Version comparison data:

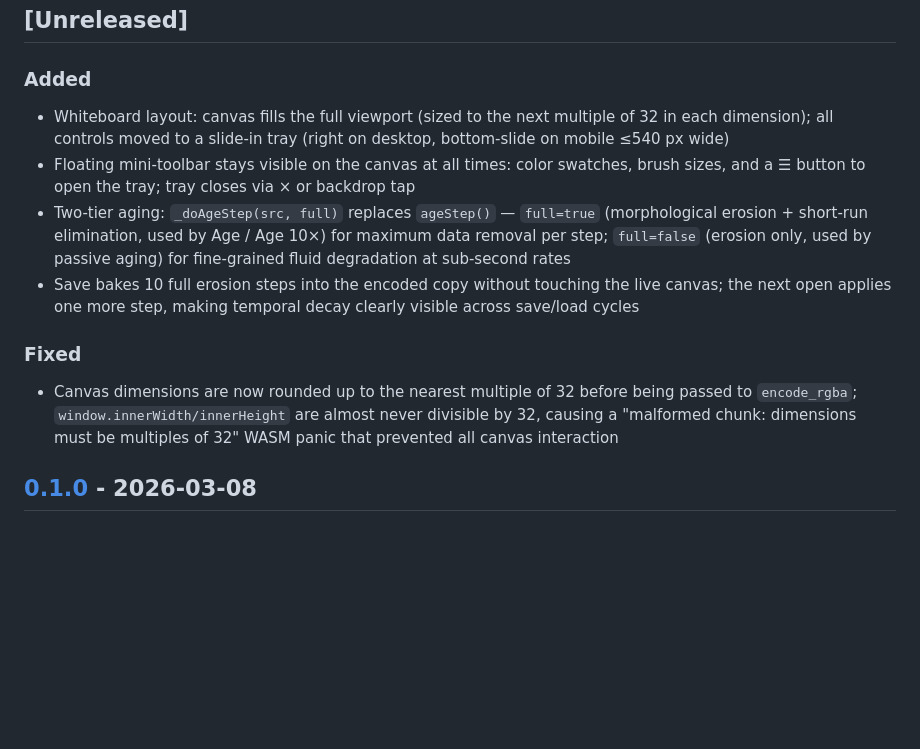
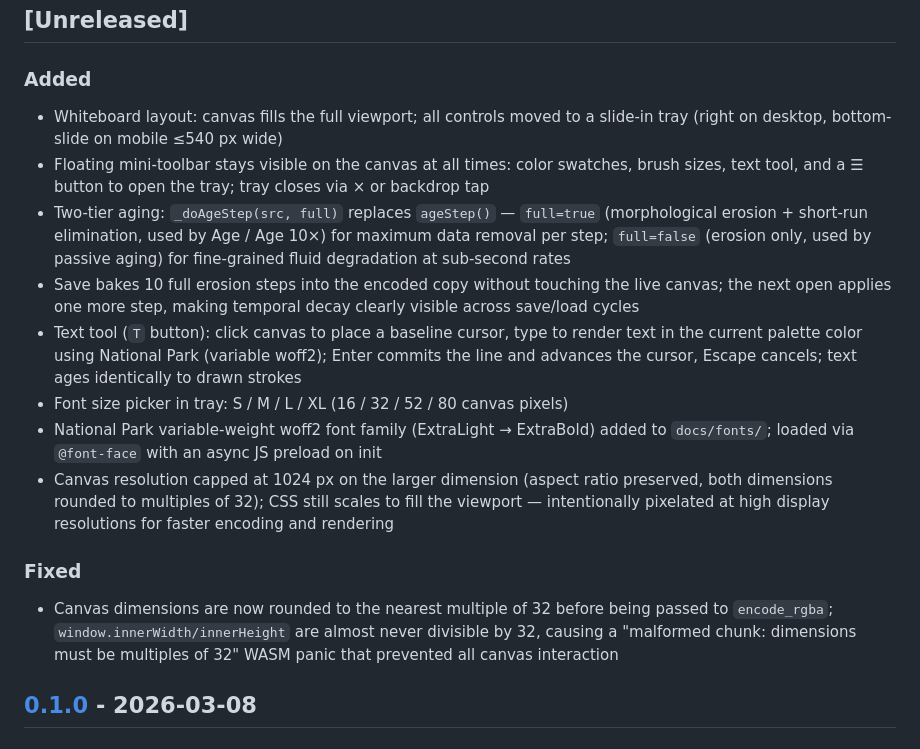
Before and after one commit to philomont/fmrl, a Markdown page: CHANGELOG.md, the part around the change. Rendered like a GitHub page; blank space fills up the shorter version.

Commit message:
Update changelog: text tool, font, canvas cap, whiteboard layout
Co-Authored-By: Claude Sonnet 4.6 <noreply@anthropic.com>

```diff
--- a/CHANGELOG.md
+++ b/CHANGELOG.md
@@ -9,14 +9,18 @@ and this project adheres to [Semantic Versioning](https://semver.org/spec/v2.0.0
 
 ### Added
 
-- Whiteboard layout: canvas fills the full viewport (sized to the next multiple of 32 in each dimension); all controls moved to a slide-in tray (right on desktop, bottom-slide on mobile ≤540 px wide)
-- Floating mini-toolbar stays visible on the canvas at all times: color swatches, brush sizes, and a ☰ button to open the tray; tray closes via × or backdrop tap
+- Whiteboard layout: canvas fills the full viewport; all controls moved to a slide-in tray (right on desktop, bottom-slide on mobile ≤540 px wide)
+- Floating mini-toolbar stays visible on the canvas at all times: color swatches, brush sizes, text tool, and a ☰ button to open the tray; tray closes via × or backdrop tap
 - Two-tier aging: `_doAgeStep(src, full)` replaces `ageStep()` — `full=true` (morphological erosion + short-run elimination, used by Age / Age 10×) for maximum data removal per step; `full=false` (erosion only, used by passive aging) for fine-grained fluid degradation at sub-second rates
 - Save bakes 10 full erosion steps into the encoded copy without touching the live canvas; the next open applies one more step, making temporal decay clearly visible across save/load cycles
+- Text tool (`T` button): click canvas to place a baseline cursor, type to render text in the current palette color using National Park (variable woff2); Enter commits the line and advances the cursor, Escape cancels; text ages identically to drawn strokes
+- Font size picker in tray: S / M / L / XL (16 / 32 / 52 / 80 canvas pixels)
+- National Park variable-weight woff2 font family (ExtraLight → ExtraBold) added to `docs/fonts/`; loaded via `@font-face` with an async JS preload on init
+- Canvas resolution capped at 1024 px on the larger dimension (aspect ratio preserved, both dimensions rounded to multiples of 32); CSS still scales to fill the viewport — intentionally pixelated at high display resolutions for faster encoding and rendering
 
 ### Fixed
 
-- Canvas dimensions are now rounded up to the nearest multiple of 32 before being passed to `encode_rgba`; `window.innerWidth/innerHeight` are almost never divisible by 32, causing a "malformed chunk: dimensions must be multiples of 32" WASM panic that prevented all canvas interaction
+- Canvas dimensions are now rounded to the nearest multiple of 32 before being passed to `encode_rgba`; `window.innerWidth/innerHeight` are almost never divisible by 32, causing a "malformed chunk: dimensions must be multiples of 32" WASM panic that prevented all canvas interaction
 
 ## [0.1.0] - 2026-03-08
 
```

WORK REQUEST: Each line above that has the word "closes" should be copied.

SOLUTION TO THE EXERCISE:
-- Floating mini-toolbar stays visible on the canvas at all times: color swatches, brush sizes, and a ☰ button to open the tray; tray closes via × or backdrop tap
+- Floating mini-toolbar stays visible on the canvas at all times: color swatches, brush sizes, text tool, and a ☰ button to open the tray; tray closes via × or backdrop tap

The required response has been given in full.